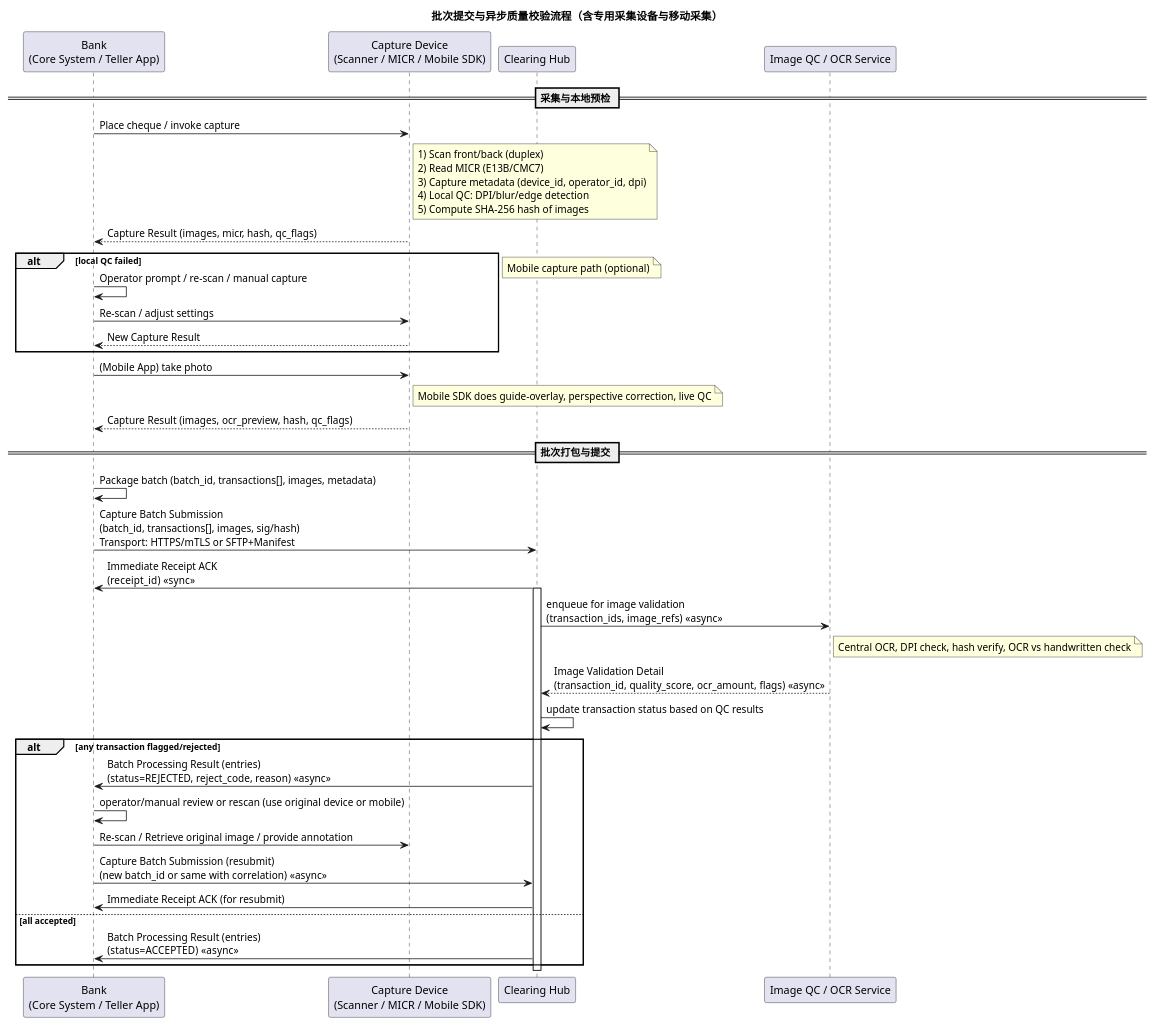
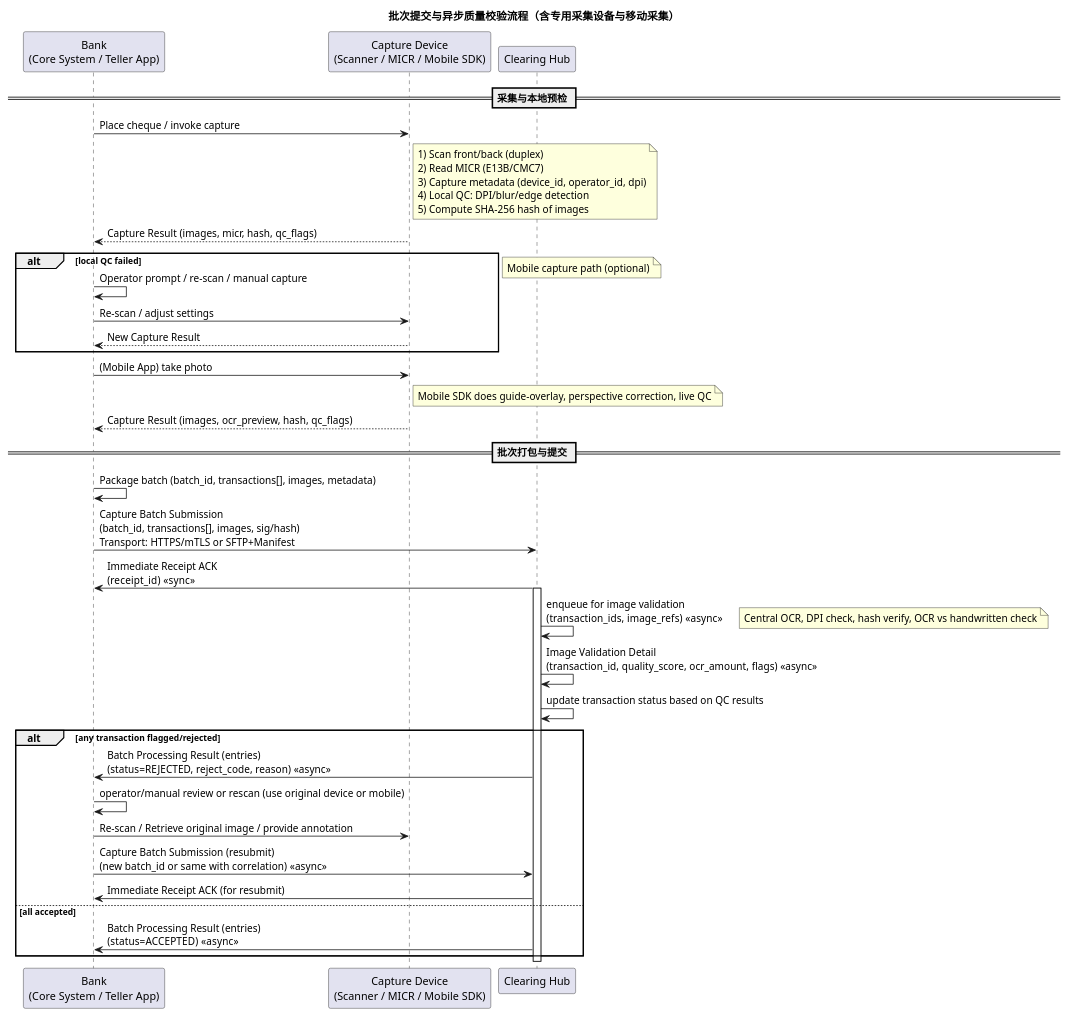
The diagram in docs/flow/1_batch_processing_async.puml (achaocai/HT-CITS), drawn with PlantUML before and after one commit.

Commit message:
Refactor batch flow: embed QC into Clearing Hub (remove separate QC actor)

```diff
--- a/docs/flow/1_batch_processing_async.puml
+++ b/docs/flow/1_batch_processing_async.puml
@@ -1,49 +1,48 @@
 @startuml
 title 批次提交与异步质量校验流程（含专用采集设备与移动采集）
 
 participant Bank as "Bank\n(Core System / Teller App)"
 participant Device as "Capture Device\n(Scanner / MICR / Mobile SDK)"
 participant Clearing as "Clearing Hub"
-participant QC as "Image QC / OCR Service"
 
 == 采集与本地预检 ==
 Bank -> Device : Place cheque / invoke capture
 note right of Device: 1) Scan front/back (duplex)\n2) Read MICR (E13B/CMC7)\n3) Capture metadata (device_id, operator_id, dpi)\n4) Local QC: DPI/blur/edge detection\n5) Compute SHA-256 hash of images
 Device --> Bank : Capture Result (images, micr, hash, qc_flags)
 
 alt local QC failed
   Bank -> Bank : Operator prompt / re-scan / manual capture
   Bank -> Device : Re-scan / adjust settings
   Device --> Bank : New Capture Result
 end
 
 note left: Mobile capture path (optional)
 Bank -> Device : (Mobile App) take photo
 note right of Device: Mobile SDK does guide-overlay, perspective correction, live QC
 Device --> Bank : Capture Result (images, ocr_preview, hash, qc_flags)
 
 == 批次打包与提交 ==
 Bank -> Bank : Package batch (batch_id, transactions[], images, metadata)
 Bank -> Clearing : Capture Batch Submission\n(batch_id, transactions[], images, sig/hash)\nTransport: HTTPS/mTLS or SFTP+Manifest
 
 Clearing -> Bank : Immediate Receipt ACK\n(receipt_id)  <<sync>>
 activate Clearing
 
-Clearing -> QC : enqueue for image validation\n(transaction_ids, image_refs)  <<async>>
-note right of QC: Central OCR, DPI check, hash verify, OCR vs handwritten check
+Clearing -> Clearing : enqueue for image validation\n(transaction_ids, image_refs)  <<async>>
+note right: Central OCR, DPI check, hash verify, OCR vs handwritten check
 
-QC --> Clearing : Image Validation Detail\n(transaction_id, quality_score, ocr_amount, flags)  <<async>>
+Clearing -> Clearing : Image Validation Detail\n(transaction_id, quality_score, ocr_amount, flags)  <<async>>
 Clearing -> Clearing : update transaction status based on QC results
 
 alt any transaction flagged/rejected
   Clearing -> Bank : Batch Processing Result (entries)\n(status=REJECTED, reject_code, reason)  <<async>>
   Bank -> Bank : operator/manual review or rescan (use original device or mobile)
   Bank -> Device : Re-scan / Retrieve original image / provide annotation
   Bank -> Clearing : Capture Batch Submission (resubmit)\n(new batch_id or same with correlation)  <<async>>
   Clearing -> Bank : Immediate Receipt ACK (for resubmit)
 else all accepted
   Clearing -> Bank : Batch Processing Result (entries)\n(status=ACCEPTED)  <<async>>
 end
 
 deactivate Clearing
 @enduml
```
====
• DIRECTIONS FOR THIS TASK:
Without the pictures, give every line of the data again, exactly as written.

• ANSWER BELOW:
The diagram in docs/flow/1_batch_processing_async.puml (achaocai/HT-CITS), drawn with PlantUML before and after one commit.

Commit message:
Refactor batch flow: embed QC into Clearing Hub (remove separate QC actor)

```diff
--- a/docs/flow/1_batch_processing_async.puml
+++ b/docs/flow/1_batch_processing_async.puml
@@ -1,49 +1,48 @@
 @startuml
 title 批次提交与异步质量校验流程（含专用采集设备与移动采集）
 
 participant Bank as "Bank\n(Core System / Teller App)"
 participant Device as "Capture Device\n(Scanner / MICR / Mobile SDK)"
 participant Clearing as "Clearing Hub"
-participant QC as "Image QC / OCR Service"
 
 == 采集与本地预检 ==
 Bank -> Device : Place cheque / invoke capture
 note right of Device: 1) Scan front/back (duplex)\n2) Read MICR (E13B/CMC7)\n3) Capture metadata (device_id, operator_id, dpi)\n4) Local QC: DPI/blur/edge detection\n5) Compute SHA-256 hash of images
 Device --> Bank : Capture Result (images, micr, hash, qc_flags)
 
 alt local QC failed
   Bank -> Bank : Operator prompt / re-scan / manual capture
   Bank -> Device : Re-scan / adjust settings
   Device --> Bank : New Capture Result
 end
 
 note left: Mobile capture path (optional)
 Bank -> Device : (Mobile App) take photo
 note right of Device: Mobile SDK does guide-overlay, perspective correction, live QC
 Device --> Bank : Capture Result (images, ocr_preview, hash, qc_flags)
 
 == 批次打包与提交 ==
 Bank -> Bank : Package batch (batch_id, transactions[], images, metadata)
 Bank -> Clearing : Capture Batch Submission\n(batch_id, transactions[], images, sig/hash)\nTransport: HTTPS/mTLS or SFTP+Manifest
 
 Clearing -> Bank : Immediate Receipt ACK\n(receipt_id)  <<sync>>
 activate Clearing
 
-Clearing -> QC : enqueue for image validation\n(transaction_ids, image_refs)  <<async>>
-note right of QC: Central OCR, DPI check, hash verify, OCR vs handwritten check
+Clearing -> Clearing : enqueue for image validation\n(transaction_ids, image_refs)  <<async>>
+note right: Central OCR, DPI check, hash verify, OCR vs handwritten check
 
-QC --> Clearing : Image Validation Detail\n(transaction_id, quality_score, ocr_amount, flags)  <<async>>
+Clearing -> Clearing : Image Validation Detail\n(transaction_id, quality_score, ocr_amount, flags)  <<async>>
 Clearing -> Clearing : update transaction status based on QC results
 
 alt any transaction flagged/rejected
   Clearing -> Bank : Batch Processing Result (entries)\n(status=REJECTED, reject_code, reason)  <<async>>
   Bank -> Bank : operator/manual review or rescan (use original device or mobile)
   Bank -> Device : Re-scan / Retrieve original image / provide annotation
   Bank -> Clearing : Capture Batch Submission (resubmit)\n(new batch_id or same with correlation)  <<async>>
   Clearing -> Bank : Immediate Receipt ACK (for resubmit)
 else all accepted
   Clearing -> Bank : Batch Processing Result (entries)\n(status=ACCEPTED)  <<async>>
 end
 
 deactivate Clearing
 @enduml
```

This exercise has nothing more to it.